EXERCISE INSTRUCTIONS.
From the records below, find each line with the string "fontsize" and copy it.

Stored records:
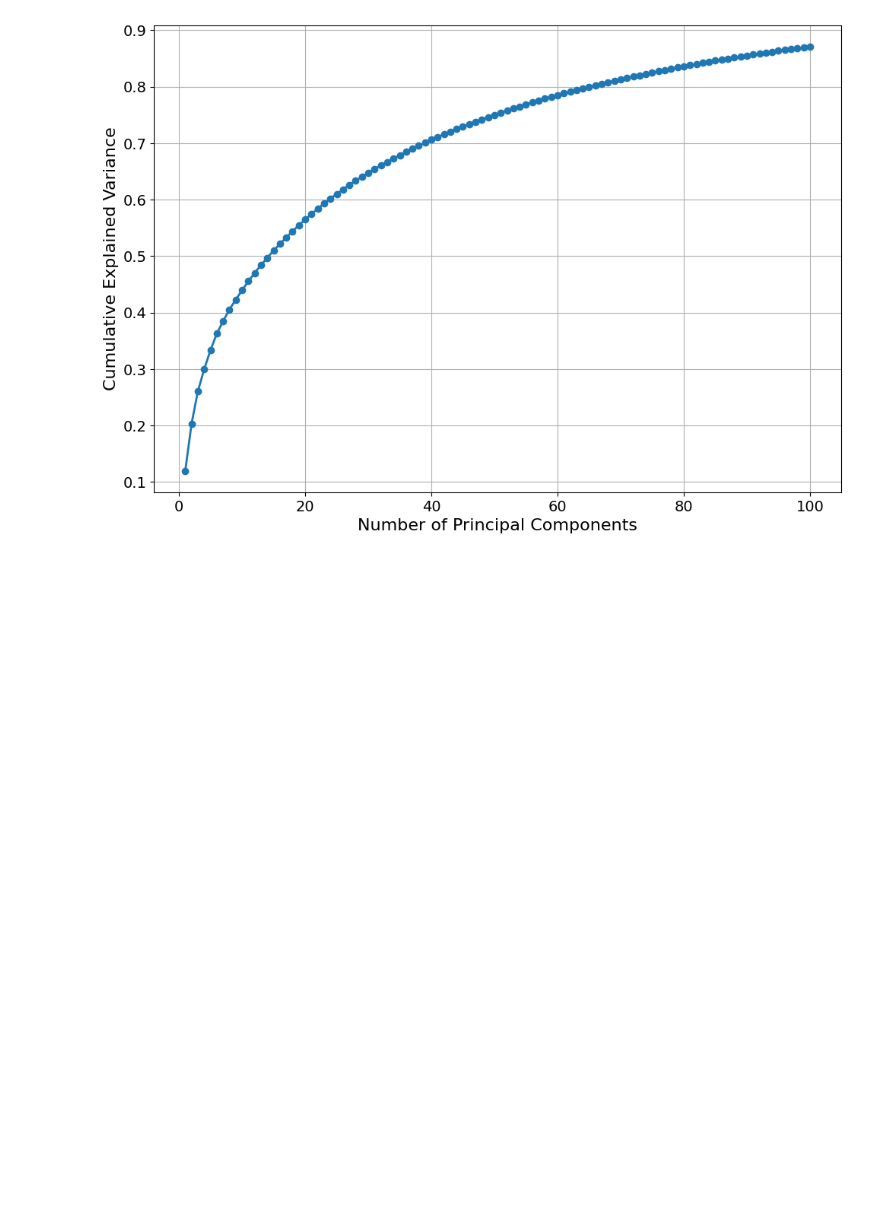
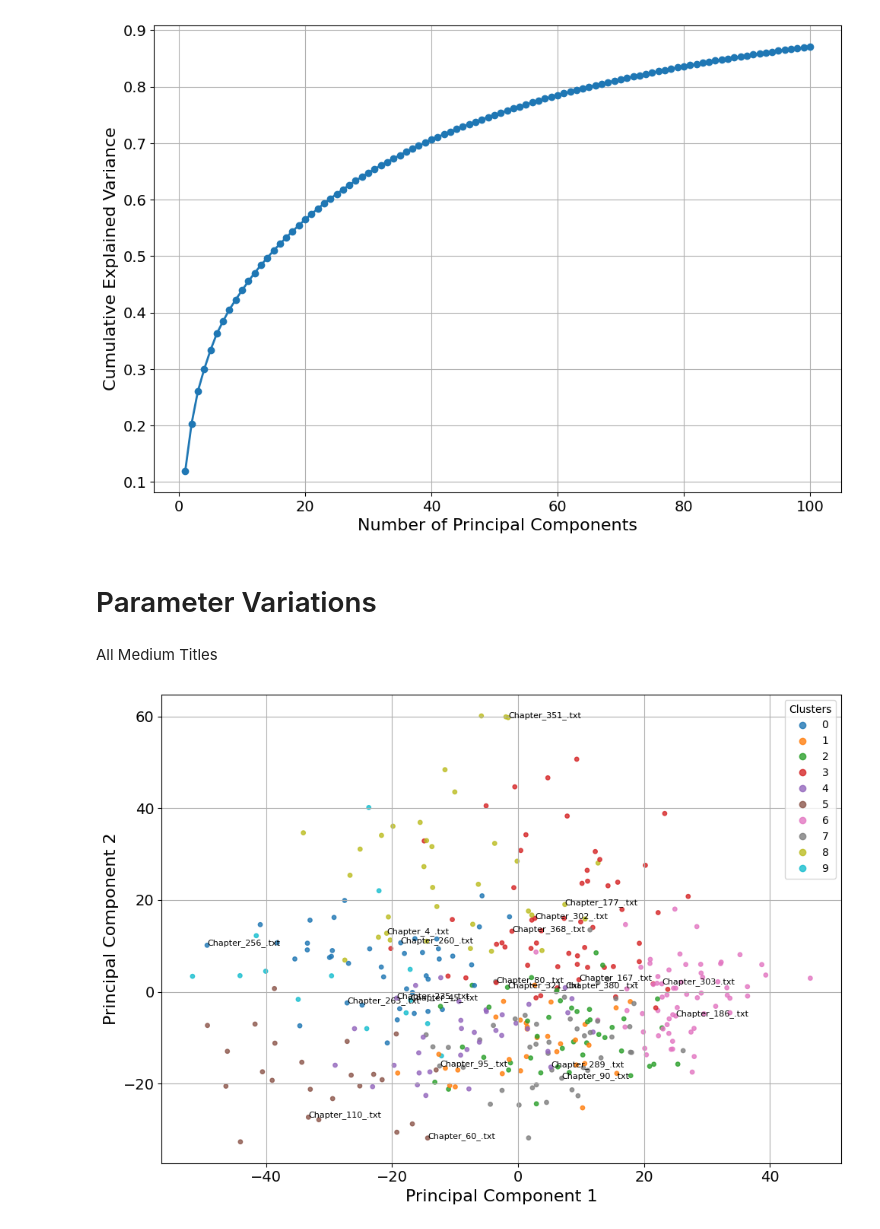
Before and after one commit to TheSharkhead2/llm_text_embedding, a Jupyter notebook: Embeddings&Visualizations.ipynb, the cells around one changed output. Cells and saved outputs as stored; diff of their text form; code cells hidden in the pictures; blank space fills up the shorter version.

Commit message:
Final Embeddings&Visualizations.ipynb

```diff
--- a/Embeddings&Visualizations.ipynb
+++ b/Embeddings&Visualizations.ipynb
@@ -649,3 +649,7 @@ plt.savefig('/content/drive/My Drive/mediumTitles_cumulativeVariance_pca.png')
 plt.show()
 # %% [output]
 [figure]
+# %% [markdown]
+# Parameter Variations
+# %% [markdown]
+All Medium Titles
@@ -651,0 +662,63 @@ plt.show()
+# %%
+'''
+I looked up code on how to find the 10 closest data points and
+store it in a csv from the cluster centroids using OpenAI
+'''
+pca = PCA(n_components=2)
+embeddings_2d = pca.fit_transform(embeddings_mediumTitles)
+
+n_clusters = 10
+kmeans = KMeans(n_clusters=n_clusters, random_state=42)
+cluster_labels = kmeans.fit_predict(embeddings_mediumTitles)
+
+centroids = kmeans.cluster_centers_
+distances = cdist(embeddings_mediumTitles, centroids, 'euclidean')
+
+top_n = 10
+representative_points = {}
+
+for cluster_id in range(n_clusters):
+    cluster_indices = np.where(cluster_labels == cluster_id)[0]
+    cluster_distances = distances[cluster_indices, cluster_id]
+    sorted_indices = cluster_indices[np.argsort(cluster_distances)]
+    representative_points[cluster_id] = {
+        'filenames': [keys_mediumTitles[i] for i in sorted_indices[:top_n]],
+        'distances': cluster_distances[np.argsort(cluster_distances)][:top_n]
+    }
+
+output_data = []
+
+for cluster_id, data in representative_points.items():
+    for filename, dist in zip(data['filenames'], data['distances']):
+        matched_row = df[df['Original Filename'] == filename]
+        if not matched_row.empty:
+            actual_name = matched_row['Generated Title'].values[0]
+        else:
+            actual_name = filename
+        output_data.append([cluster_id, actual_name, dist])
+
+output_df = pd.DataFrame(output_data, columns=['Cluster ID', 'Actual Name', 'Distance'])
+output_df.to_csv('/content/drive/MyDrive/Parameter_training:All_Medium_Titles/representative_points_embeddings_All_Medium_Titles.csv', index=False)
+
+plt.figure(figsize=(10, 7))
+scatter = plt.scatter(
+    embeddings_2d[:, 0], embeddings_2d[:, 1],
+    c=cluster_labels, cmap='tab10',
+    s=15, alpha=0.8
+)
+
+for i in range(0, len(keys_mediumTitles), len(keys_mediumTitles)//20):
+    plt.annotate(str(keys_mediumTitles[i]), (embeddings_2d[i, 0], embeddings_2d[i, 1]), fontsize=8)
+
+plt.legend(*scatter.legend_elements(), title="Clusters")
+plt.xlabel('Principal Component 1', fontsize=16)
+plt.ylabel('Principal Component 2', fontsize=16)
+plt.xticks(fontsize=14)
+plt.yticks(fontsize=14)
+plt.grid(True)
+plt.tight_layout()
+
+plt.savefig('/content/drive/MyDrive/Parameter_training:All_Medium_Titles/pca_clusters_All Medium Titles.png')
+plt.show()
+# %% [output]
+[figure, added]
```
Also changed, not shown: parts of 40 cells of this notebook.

* * *

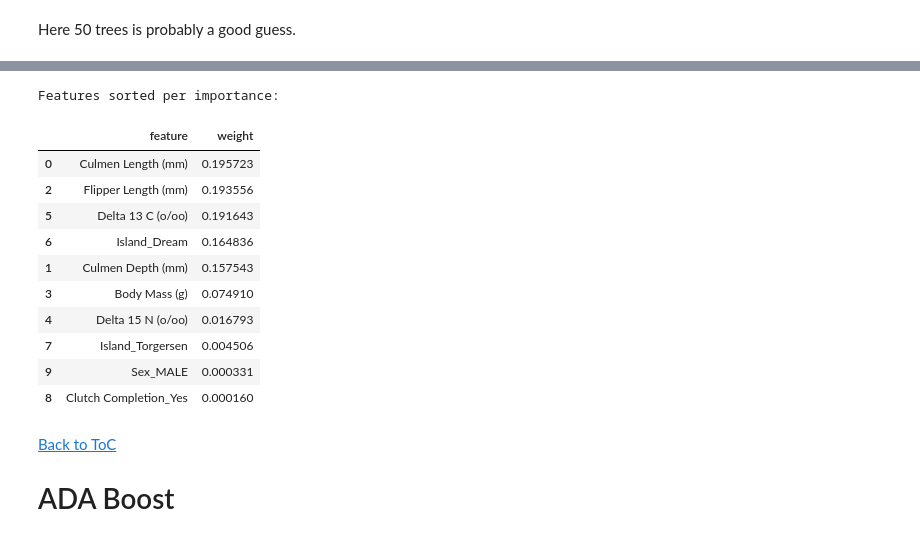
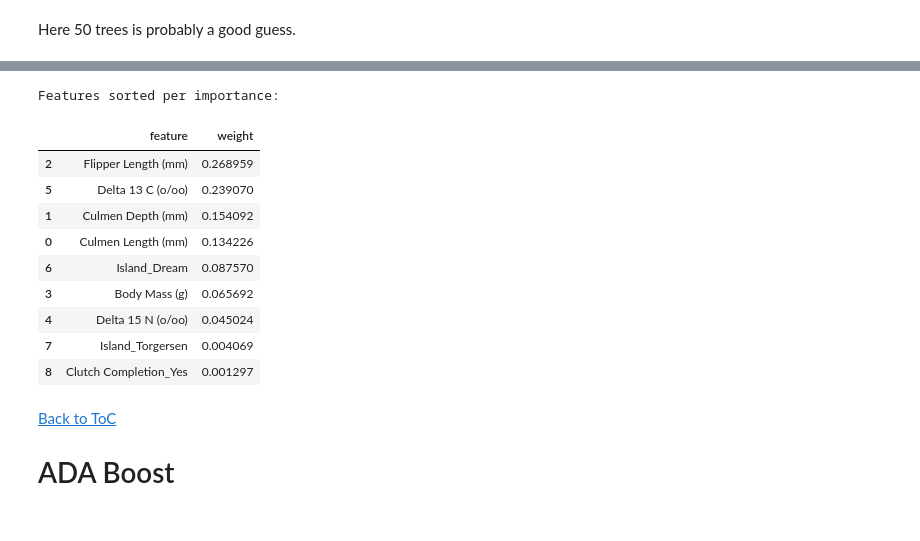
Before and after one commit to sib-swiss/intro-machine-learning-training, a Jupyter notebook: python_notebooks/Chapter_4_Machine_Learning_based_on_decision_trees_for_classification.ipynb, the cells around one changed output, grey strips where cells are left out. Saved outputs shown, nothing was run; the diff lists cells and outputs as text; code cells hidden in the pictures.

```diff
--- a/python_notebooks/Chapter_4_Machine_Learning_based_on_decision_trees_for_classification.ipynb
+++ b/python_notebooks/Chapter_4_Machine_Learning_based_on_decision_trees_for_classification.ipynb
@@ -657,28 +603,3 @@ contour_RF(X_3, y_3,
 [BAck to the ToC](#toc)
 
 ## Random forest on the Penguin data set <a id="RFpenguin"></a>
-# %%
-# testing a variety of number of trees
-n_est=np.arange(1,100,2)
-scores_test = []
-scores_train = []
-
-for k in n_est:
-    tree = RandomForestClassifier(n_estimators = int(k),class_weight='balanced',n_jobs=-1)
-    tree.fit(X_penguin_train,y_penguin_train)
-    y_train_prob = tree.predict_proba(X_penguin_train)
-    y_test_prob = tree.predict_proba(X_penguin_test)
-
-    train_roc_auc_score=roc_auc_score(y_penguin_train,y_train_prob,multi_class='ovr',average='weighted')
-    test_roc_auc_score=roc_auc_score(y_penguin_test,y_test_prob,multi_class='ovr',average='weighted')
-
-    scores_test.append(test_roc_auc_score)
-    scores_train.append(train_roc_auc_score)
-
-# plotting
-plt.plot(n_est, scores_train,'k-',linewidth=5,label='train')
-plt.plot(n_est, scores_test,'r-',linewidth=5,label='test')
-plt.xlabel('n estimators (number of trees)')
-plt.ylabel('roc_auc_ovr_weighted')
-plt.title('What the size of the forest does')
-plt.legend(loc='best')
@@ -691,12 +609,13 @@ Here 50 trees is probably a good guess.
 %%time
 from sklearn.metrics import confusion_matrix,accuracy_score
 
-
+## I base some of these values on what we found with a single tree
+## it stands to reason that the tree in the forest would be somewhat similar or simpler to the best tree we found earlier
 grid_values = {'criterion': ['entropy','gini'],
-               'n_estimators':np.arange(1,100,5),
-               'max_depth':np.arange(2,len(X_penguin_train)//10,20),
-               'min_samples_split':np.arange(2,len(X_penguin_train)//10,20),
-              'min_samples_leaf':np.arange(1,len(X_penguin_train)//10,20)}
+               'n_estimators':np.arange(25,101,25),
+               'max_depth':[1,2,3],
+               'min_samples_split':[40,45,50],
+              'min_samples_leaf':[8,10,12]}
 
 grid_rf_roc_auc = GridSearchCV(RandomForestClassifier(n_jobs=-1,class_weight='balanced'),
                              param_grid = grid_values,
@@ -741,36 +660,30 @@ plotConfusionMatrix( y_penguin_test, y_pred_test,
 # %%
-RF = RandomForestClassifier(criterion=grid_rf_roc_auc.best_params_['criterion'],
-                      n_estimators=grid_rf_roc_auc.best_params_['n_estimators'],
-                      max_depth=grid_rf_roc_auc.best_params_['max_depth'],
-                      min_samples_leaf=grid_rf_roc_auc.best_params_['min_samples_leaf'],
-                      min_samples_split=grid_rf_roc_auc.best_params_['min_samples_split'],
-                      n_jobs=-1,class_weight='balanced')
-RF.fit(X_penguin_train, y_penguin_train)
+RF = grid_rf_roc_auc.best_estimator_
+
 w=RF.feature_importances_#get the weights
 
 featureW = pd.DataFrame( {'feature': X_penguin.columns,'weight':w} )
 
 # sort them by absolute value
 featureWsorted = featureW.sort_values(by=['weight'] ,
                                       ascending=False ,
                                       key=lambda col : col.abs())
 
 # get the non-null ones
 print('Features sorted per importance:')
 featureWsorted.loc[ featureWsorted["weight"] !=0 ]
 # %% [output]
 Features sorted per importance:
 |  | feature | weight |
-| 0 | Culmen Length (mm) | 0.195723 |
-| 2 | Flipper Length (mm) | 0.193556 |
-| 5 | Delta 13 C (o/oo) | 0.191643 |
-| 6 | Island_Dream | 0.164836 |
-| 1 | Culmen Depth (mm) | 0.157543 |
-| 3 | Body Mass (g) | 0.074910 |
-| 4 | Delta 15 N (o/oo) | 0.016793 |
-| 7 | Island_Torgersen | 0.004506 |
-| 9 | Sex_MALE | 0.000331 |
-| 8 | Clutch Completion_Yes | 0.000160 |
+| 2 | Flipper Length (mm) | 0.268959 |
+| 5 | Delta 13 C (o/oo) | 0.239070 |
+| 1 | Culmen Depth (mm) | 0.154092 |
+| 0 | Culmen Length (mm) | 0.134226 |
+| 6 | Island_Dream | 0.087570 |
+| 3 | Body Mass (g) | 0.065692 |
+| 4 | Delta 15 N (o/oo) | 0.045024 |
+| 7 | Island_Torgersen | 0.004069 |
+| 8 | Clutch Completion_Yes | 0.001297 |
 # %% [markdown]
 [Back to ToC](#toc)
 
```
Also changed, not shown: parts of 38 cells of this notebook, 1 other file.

SOLUTION FOR THIS EXERCISE.
+    plt.annotate(str(keys_mediumTitles[i]), (embeddings_2d[i, 0], embeddings_2d[i, 1]), fontsize=8)
+plt.xlabel('Principal Component 1', fontsize=16)
+plt.ylabel('Principal Component 2', fontsize=16)
+plt.xticks(fontsize=14)
+plt.yticks(fontsize=14)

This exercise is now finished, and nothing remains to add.